The Supreme Court's Citizens United decision, now four years old, has remade the campaign finance landscape. Outside spending has soared, with outside entities and "dark money" exercising unprecedented influence over elections. Just a few months ago, in McCutcheon v. FEC, the Court went even further, invalidating the aggregate contribution limits on individual donors and endorsing an extremely narrow view of the type of corruption that can justify campaign finance regulation. Those who strive to provide a level playing field in U.S. elections face a hostile Supreme Court, which has taken aim both at strategies that seek to restrict the flow of big money and measures that provide grassroots candidates with additional resources to help them compete. Will the impact of McCutcheon be as significant as that of Citizens United? What can be done to move beyond the current jurisprudence? What should be the constitutional principle that supports regulation of the use of money in politics?
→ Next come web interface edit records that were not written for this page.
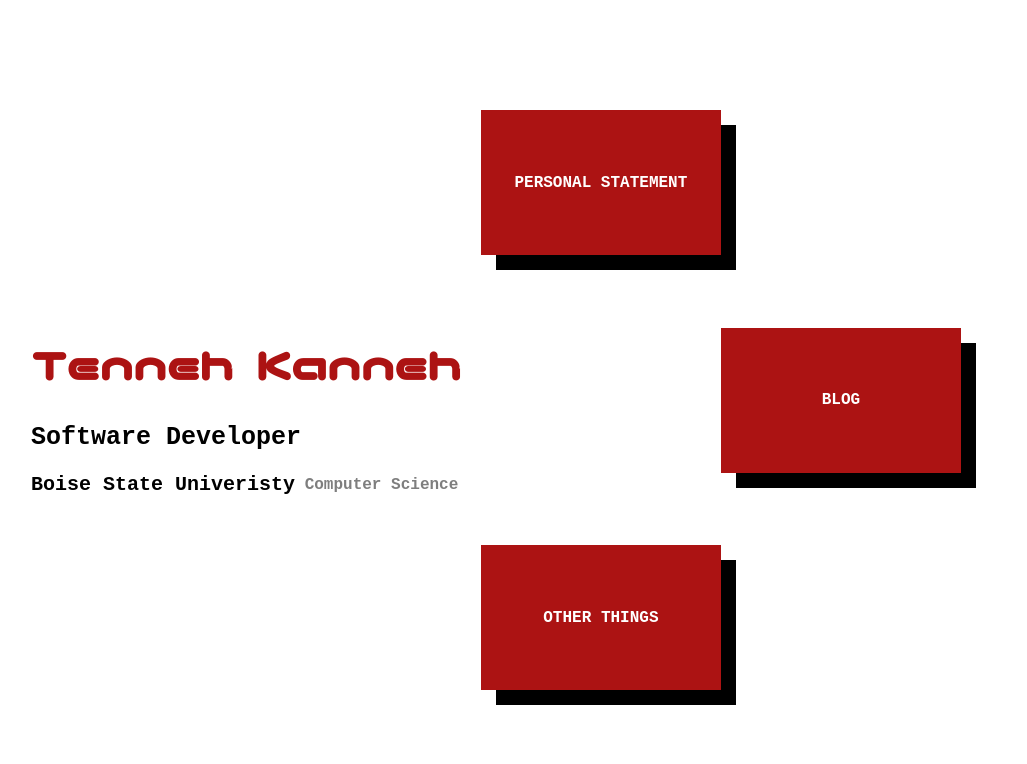
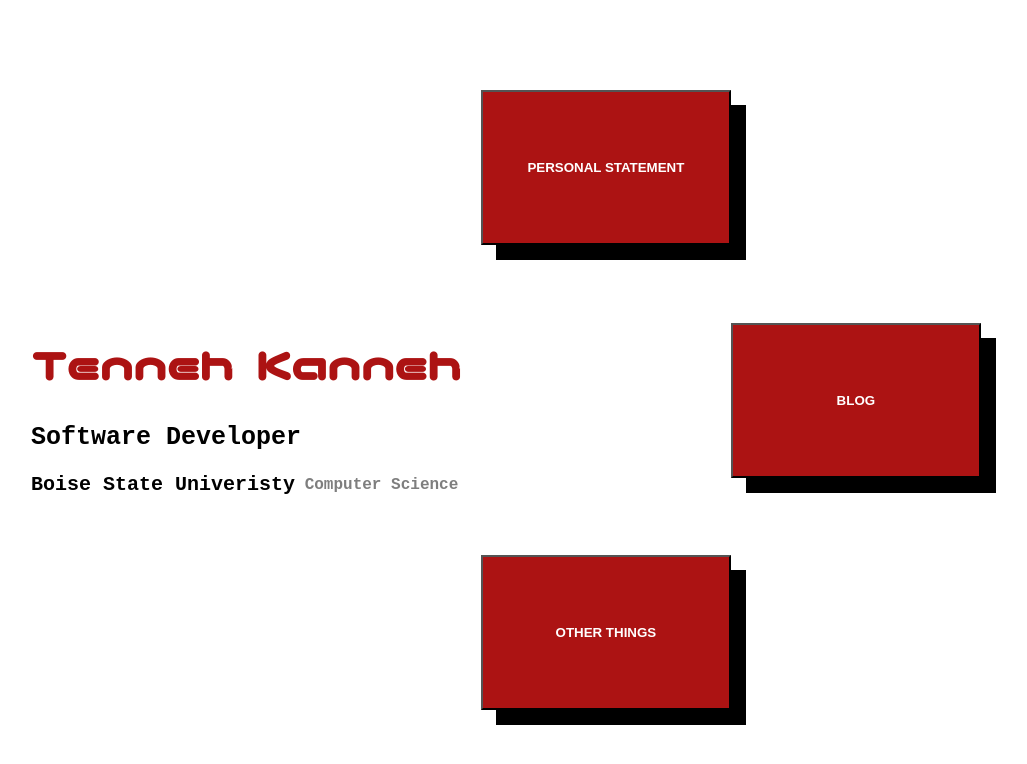
Before and after one commit to tennehkanneh/personal-website, a plain HTML site: page public/pages/about.html in a window 1280 px wide. Shown: the whole page, without its empty margins (69-1096 px from the left). Drawn offline with Linux system fonts and the light colour scheme; files that its build step writes are made by us from their sources.

Commit message:
Change cards to buttons so they can dinamiclly load content.

```diff
--- a/public/css/about.css
+++ b/public/css/about.css
@@ -68,16 +68,17 @@
     margin: 0; /* Remove default h4 margins */
 }
 
-.cards-container div {
+.cards-container button {
     background-color: #AC1313;
+    border-radius: 0px;
 
     color: white;
     padding: 20px;
     text-align: center;
 
     /* Size of Cards */
-    width: 200px;
-    height: 105px;
+    width: 250px;
+    height: 155px;
 
     /* Center Text in Box */
     display: flex;
@@ -119,8 +120,9 @@
 
 }
 
-.cards-container div:hover {
+.cards-container button:hover {
     transform: translateY(-5px); /* Slightly move up on hover */
     transition: transform 0.3s ease; /* Smooth transition */
     box-shadow: 8px 8px 15px #FB9B00; /* make shadow larger on hover */
+    border-color: #AC1313;
 }
--- /dev/null
+++ b/public/js/about.js
@@ -0,0 +1,6 @@
+function aboutContent(contentID) {
+    document.getElementById('contentID').addEventListener('click', function() {
+
+        console.log(contentID + 'clicked');
+    });
+}
--- a/public/pages/about.html
+++ b/public/pages/about.html
@@ -5,8 +5,8 @@
 </head>
 
 <body>
-  <!----------------------------------------- START OF: Name, School, Major, etc. ----------------------------------------->
   <div class="container">
+    <!----------------------------------------- START OF: Name, School, Major, etc. ----------------------------------------->
     <aside class="info">
       <h1 style="font-size:45px;">Tenneh Kanneh</h1>
       <h2 style="font-size: 25px;">Software Developer</h2>
@@ -16,35 +16,29 @@
           Computer Science</h3>
       </span>
     </aside>
-
     <!----------------------------------------- END OF: Name, School, Major, etc. ----------------------------------------->
 
 
+    <!------------------------------------------------- START OF: Content ------------------------------------------------->
+    <main class="main">
+      <!----------------------------- START OF: Cards (Personal Statment, Blog, Other Things) ------------------------------->
+      <div class="cards-container">
+        <button onclick="aboutContent('personal-statement')" id="personal-statement">
+          <h4>PERSONAL STATEMENT</h4>
+        </button>
 
-    <!----------------------------- START OF: Cards (Personal Statment, Blog, Other Things) ------------------------------->
-    <main class="main">
+        <button onclick="aboutContent('blog')" id="blog">
+          <h4>BLOG</h4>
+        </button>
 
-      <div class="cards-container">
-
-        <div id="personal-statement">
-          <h4>PERSONAL STATEMENT</h4>
-        </div>
-
-        <div id="blog">
-          <h4>BLOG</h4>
-        </div>
-
-        <div id="other-things">
+        <button onclick="aboutContent('other-things')" id="other-things">
           <h4>OTHER THINGS</h4>
-        </div>
+          </butoon>
       </div>
 
-  </div>
-
-
-  <!----------------------------- END OF: Cards (Personal Statment, Blog, Other Things) ---------------------------------->
-
-  </main>
+      <!----------------------------- END OF: Cards (Personal Statment, Blog, Other Things) ---------------------------------->
+    </main>
+    <!---------------------------------------------------- END OF: Content ---------------------------------------------------->
   </div>
 </body>
 
```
Do advocates of regulation need to move beyond the corruption frame, and if so, what should replace it?
Thomas M. Hilbink, Senior Program Officer, U.S. Programs, Open Society Foundations
Adam Lioz, Counsel, Demos
Wendy Kaminer, Author, Lawyer, and Commentator
Robert C. Post, Dean and Sol & Lillian Goldman Professor of Law, Yale Law School
Ciara Torres-Spelliscy, Associate Professor, Stetson University College of Law
Robert Weissman, President, Public Citizen